Task to carry out: Leaving out all images, write out the records that follow exactly.

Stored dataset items
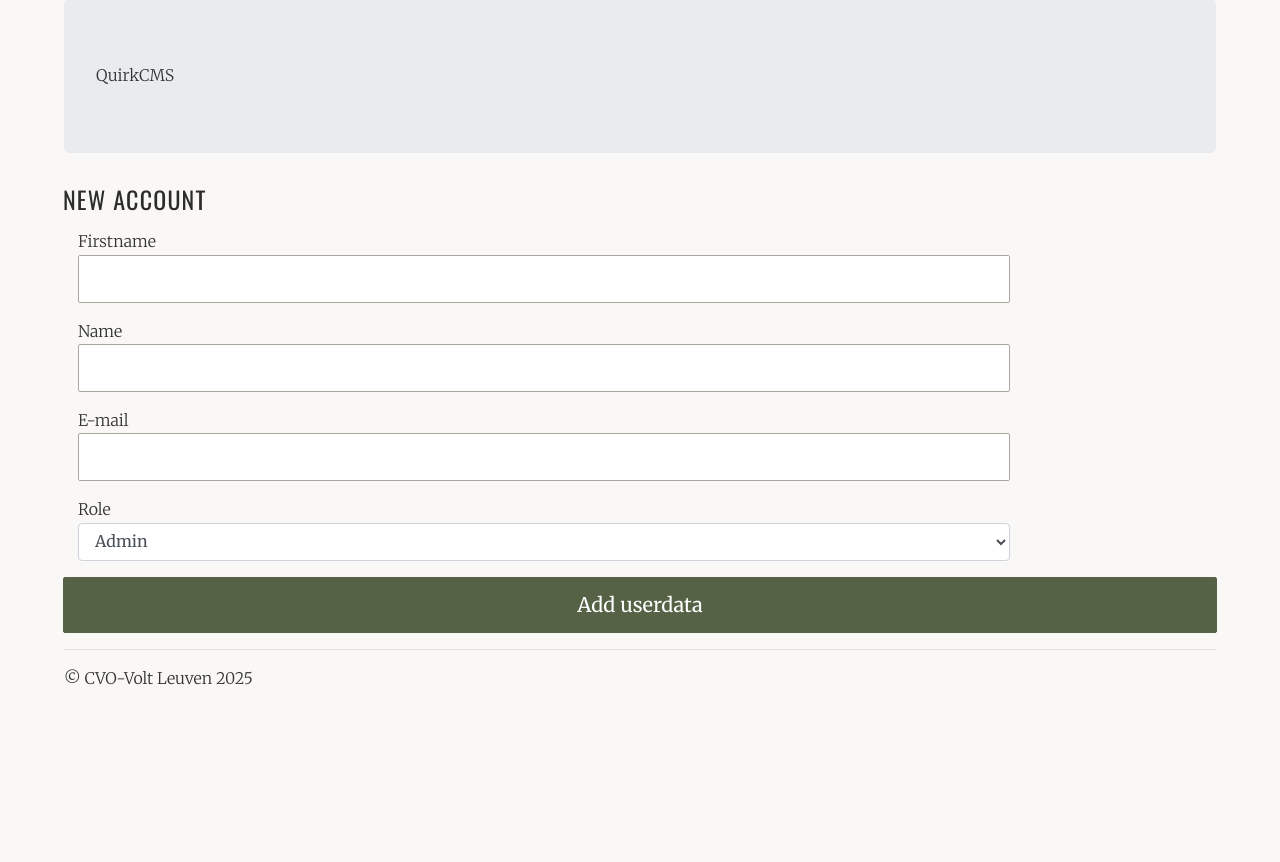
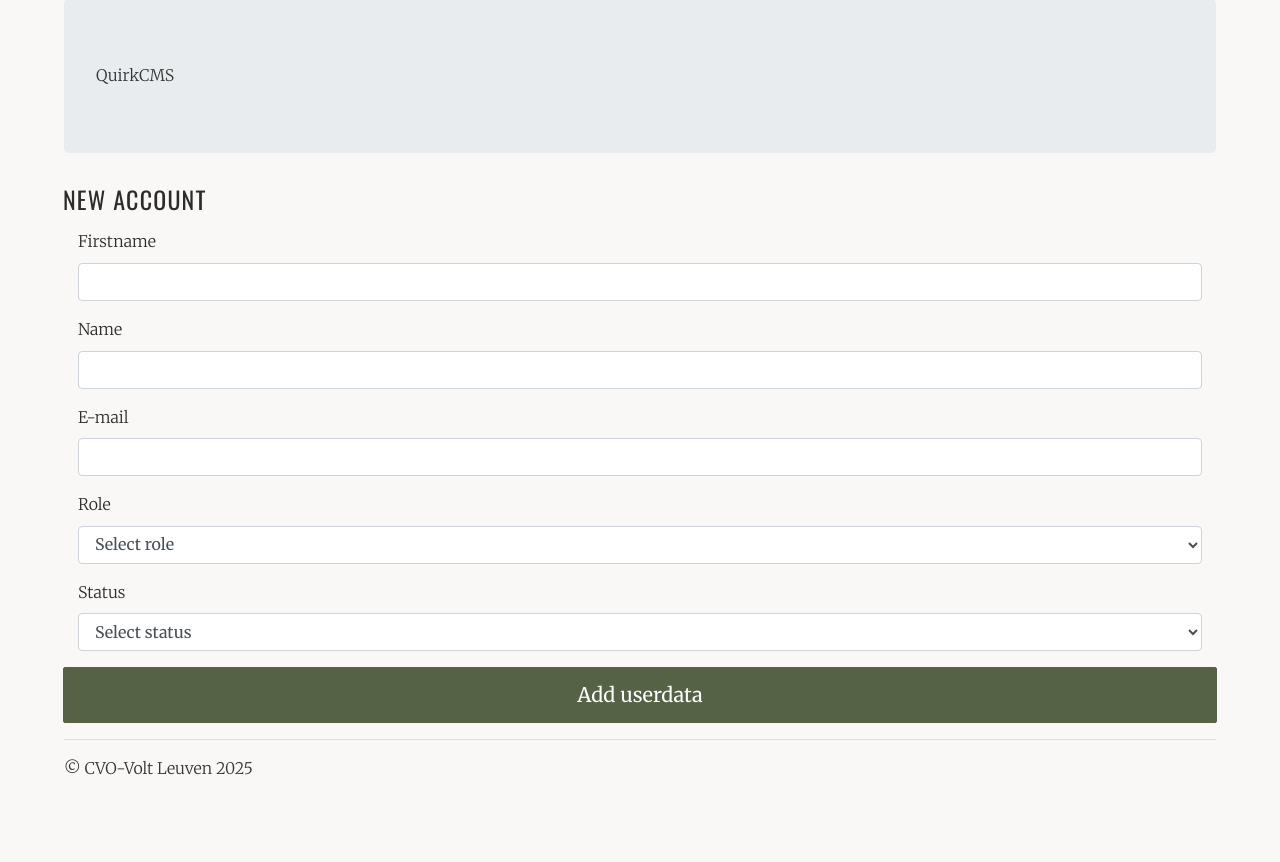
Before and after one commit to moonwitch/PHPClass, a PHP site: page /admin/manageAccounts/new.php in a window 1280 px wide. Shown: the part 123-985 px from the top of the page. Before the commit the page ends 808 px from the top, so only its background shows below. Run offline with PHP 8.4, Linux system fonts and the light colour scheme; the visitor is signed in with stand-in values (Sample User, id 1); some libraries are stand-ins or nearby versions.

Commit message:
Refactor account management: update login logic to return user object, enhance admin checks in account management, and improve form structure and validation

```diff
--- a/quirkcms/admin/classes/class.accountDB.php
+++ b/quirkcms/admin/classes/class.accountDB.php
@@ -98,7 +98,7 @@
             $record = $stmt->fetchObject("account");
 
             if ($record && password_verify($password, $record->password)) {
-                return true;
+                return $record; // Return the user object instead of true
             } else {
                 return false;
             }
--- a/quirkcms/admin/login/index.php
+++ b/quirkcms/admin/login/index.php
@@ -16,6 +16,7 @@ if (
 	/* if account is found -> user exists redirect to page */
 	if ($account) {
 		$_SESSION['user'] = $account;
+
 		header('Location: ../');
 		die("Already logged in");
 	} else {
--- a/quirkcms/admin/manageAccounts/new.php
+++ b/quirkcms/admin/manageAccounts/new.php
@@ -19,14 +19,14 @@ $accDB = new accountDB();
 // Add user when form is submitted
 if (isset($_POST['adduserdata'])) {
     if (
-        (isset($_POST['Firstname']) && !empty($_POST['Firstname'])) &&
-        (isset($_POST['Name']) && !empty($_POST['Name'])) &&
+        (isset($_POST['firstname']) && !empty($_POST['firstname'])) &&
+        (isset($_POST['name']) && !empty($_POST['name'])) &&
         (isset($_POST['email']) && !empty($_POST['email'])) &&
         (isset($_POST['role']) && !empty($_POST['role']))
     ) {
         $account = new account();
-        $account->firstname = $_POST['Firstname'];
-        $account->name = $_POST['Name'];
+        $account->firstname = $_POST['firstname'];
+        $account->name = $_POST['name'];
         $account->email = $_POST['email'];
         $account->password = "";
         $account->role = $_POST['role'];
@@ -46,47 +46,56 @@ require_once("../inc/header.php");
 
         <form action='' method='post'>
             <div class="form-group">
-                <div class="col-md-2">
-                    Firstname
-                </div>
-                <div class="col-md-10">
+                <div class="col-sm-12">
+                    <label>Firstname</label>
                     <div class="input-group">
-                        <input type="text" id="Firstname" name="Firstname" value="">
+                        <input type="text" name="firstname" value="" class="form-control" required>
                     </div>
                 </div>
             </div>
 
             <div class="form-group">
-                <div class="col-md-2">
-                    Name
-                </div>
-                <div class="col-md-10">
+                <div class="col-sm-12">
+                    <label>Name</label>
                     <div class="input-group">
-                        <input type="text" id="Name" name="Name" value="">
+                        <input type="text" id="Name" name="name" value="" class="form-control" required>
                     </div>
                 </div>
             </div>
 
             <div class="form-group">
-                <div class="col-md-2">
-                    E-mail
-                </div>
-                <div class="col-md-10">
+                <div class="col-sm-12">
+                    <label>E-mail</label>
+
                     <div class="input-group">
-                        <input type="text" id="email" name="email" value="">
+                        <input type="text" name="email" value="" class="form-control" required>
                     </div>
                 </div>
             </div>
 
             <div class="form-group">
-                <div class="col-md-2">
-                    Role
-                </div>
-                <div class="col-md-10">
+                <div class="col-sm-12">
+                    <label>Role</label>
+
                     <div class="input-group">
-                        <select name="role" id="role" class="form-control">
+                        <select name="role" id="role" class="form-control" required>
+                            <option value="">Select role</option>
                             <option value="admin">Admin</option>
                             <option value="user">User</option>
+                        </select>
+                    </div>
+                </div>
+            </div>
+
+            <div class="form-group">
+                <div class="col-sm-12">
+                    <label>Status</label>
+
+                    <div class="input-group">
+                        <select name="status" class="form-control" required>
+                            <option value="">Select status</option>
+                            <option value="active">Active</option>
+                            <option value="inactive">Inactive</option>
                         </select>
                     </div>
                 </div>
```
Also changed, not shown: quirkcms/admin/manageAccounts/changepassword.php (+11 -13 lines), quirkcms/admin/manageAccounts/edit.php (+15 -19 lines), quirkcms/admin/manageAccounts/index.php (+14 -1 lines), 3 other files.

Task output:
Before and after one commit to moonwitch/PHPClass, a PHP site: page /admin/manageAccounts/new.php in a window 1280 px wide. Shown: the part 123-985 px from the top of the page. Before the commit the page ends 808 px from the top, so only its background shows below. Run offline with PHP 8.4, Linux system fonts and the light colour scheme; the visitor is signed in with stand-in values (Sample User, id 1); some libraries are stand-ins or nearby versions.

Commit message:
Refactor account management: update login logic to return user object, enhance admin checks in account management, and improve form structure and validation

```diff
--- a/quirkcms/admin/classes/class.accountDB.php
+++ b/quirkcms/admin/classes/class.accountDB.php
@@ -98,7 +98,7 @@
             $record = $stmt->fetchObject("account");
 
             if ($record && password_verify($password, $record->password)) {
-                return true;
+                return $record; // Return the user object instead of true
             } else {
                 return false;
             }
--- a/quirkcms/admin/login/index.php
+++ b/quirkcms/admin/login/index.php
@@ -16,6 +16,7 @@ if (
 	/* if account is found -> user exists redirect to page */
 	if ($account) {
 		$_SESSION['user'] = $account;
+
 		header('Location: ../');
 		die("Already logged in");
 	} else {
--- a/quirkcms/admin/manageAccounts/new.php
+++ b/quirkcms/admin/manageAccounts/new.php
@@ -19,14 +19,14 @@ $accDB = new accountDB();
 // Add user when form is submitted
 if (isset($_POST['adduserdata'])) {
     if (
-        (isset($_POST['Firstname']) && !empty($_POST['Firstname'])) &&
-        (isset($_POST['Name']) && !empty($_POST['Name'])) &&
+        (isset($_POST['firstname']) && !empty($_POST['firstname'])) &&
+        (isset($_POST['name']) && !empty($_POST['name'])) &&
         (isset($_POST['email']) && !empty($_POST['email'])) &&
         (isset($_POST['role']) && !empty($_POST['role']))
     ) {
         $account = new account();
-        $account->firstname = $_POST['Firstname'];
-        $account->name = $_POST['Name'];
+        $account->firstname = $_POST['firstname'];
+        $account->name = $_POST['name'];
         $account->email = $_POST['email'];
         $account->password = "";
         $account->role = $_POST['role'];
@@ -46,47 +46,56 @@ require_once("../inc/header.php");
 
         <form action='' method='post'>
             <div class="form-group">
-                <div class="col-md-2">
-                    Firstname
-                </div>
-                <div class="col-md-10">
+                <div class="col-sm-12">
+                    <label>Firstname</label>
                     <div class="input-group">
-                        <input type="text" id="Firstname" name="Firstname" value="">
+                        <input type="text" name="firstname" value="" class="form-control" required>
                     </div>
                 </div>
             </div>
 
             <div class="form-group">
-                <div class="col-md-2">
-                    Name
-                </div>
-                <div class="col-md-10">
+                <div class="col-sm-12">
+                    <label>Name</label>
                     <div class="input-group">
-                        <input type="text" id="Name" name="Name" value="">
+                        <input type="text" id="Name" name="name" value="" class="form-control" required>
                     </div>
                 </div>
             </div>
 
             <div class="form-group">
-                <div class="col-md-2">
-                    E-mail
-                </div>
-                <div class="col-md-10">
+                <div class="col-sm-12">
+                    <label>E-mail</label>
+
                     <div class="input-group">
-                        <input type="text" id="email" name="email" value="">
+                        <input type="text" name="email" value="" class="form-control" required>
                     </div>
                 </div>
             </div>
 
             <div class="form-group">
-                <div class="col-md-2">
-                    Role
-                </div>
-                <div class="col-md-10">
+                <div class="col-sm-12">
+                    <label>Role</label>
+
                     <div class="input-group">
-                        <select name="role" id="role" class="form-control">
+                        <select name="role" id="role" class="form-control" required>
+                            <option value="">Select role</option>
                             <option value="admin">Admin</option>
                             <option value="user">User</option>
+                        </select>
+                    </div>
+                </div>
+            </div>
+
+            <div class="form-group">
+                <div class="col-sm-12">
+                    <label>Status</label>
+
+                    <div class="input-group">
+                        <select name="status" class="form-control" required>
+                            <option value="">Select status</option>
+                            <option value="active">Active</option>
+                            <option value="inactive">Inactive</option>
                         </select>
                     </div>
                 </div>
```
Also changed, not shown: quirkcms/admin/manageAccounts/changepassword.php (+11 -13 lines), quirkcms/admin/manageAccounts/edit.php (+15 -19 lines), quirkcms/admin/manageAccounts/index.php (+14 -1 lines), 3 other files.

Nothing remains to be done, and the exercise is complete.